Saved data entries

○ ○ ○ ○ ○

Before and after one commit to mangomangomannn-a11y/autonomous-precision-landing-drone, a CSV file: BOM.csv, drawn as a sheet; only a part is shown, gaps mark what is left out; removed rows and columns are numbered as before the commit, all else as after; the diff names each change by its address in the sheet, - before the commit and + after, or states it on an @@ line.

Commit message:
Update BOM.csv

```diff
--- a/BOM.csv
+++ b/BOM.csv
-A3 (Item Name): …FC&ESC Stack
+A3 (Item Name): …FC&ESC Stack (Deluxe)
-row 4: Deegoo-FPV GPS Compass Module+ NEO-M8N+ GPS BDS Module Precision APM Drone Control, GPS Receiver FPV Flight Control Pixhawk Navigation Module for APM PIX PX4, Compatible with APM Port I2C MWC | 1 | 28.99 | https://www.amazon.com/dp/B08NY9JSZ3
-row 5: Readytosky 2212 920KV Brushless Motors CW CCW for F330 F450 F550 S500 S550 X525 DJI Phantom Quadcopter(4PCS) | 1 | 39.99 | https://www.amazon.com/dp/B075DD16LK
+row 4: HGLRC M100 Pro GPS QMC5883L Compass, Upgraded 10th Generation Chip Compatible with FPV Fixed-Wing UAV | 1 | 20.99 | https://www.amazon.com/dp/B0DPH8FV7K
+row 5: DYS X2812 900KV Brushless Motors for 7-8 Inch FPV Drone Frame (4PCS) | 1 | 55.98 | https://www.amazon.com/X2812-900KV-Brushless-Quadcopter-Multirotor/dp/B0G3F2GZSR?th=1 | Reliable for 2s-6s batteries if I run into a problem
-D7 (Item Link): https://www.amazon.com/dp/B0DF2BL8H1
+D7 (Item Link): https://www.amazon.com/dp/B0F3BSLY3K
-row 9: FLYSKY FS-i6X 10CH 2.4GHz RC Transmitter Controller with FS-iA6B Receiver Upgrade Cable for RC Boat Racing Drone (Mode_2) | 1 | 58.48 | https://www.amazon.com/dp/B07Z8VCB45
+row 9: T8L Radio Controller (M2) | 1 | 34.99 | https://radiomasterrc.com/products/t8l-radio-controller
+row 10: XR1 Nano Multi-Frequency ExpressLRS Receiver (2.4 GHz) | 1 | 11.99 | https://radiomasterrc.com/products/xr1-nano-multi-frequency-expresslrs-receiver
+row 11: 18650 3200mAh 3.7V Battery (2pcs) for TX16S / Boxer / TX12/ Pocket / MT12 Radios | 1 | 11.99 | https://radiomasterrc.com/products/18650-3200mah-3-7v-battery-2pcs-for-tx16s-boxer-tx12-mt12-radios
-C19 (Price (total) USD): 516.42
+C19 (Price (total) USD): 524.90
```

○ ○ ○ ○ ○

Give back all the records exactly as they stand.

» Reply to the task
Before and after one commit to mangomangomannn-a11y/autonomous-precision-landing-drone, a CSV file: BOM.csv, drawn as a sheet; only a part is shown, gaps mark what is left out; removed rows and columns are numbered as before the commit, all else as after; the diff names each change by its address in the sheet, - before the commit and + after, or states it on an @@ line.

Commit message:
Update BOM.csv

```diff
--- a/BOM.csv
+++ b/BOM.csv
-A3 (Item Name): …FC&ESC Stack
+A3 (Item Name): …FC&ESC Stack (Deluxe)
-row 4: Deegoo-FPV GPS Compass Module+ NEO-M8N+ GPS BDS Module Precision APM Drone Control, GPS Receiver FPV Flight Control Pixhawk Navigation Module for APM PIX PX4, Compatible with APM Port I2C MWC | 1 | 28.99 | https://www.amazon.com/dp/B08NY9JSZ3
-row 5: Readytosky 2212 920KV Brushless Motors CW CCW for F330 F450 F550 S500 S550 X525 DJI Phantom Quadcopter(4PCS) | 1 | 39.99 | https://www.amazon.com/dp/B075DD16LK
+row 4: HGLRC M100 Pro GPS QMC5883L Compass, Upgraded 10th Generation Chip Compatible with FPV Fixed-Wing UAV | 1 | 20.99 | https://www.amazon.com/dp/B0DPH8FV7K
+row 5: DYS X2812 900KV Brushless Motors for 7-8 Inch FPV Drone Frame (4PCS) | 1 | 55.98 | https://www.amazon.com/X2812-900KV-Brushless-Quadcopter-Multirotor/dp/B0G3F2GZSR?th=1 | Reliable for 2s-6s batteries if I run into a problem
-D7 (Item Link): https://www.amazon.com/dp/B0DF2BL8H1
+D7 (Item Link): https://www.amazon.com/dp/B0F3BSLY3K
-row 9: FLYSKY FS-i6X 10CH 2.4GHz RC Transmitter Controller with FS-iA6B Receiver Upgrade Cable for RC Boat Racing Drone (Mode_2) | 1 | 58.48 | https://www.amazon.com/dp/B07Z8VCB45
+row 9: T8L Radio Controller (M2) | 1 | 34.99 | https://radiomasterrc.com/products/t8l-radio-controller
+row 10: XR1 Nano Multi-Frequency ExpressLRS Receiver (2.4 GHz) | 1 | 11.99 | https://radiomasterrc.com/products/xr1-nano-multi-frequency-expresslrs-receiver
+row 11: 18650 3200mAh 3.7V Battery (2pcs) for TX16S / Boxer / TX12/ Pocket / MT12 Radios | 1 | 11.99 | https://radiomasterrc.com/products/18650-3200mah-3-7v-battery-2pcs-for-tx16s-boxer-tx12-mt12-radios
-C19 (Price (total) USD): 516.42
+C19 (Price (total) USD): 524.90
```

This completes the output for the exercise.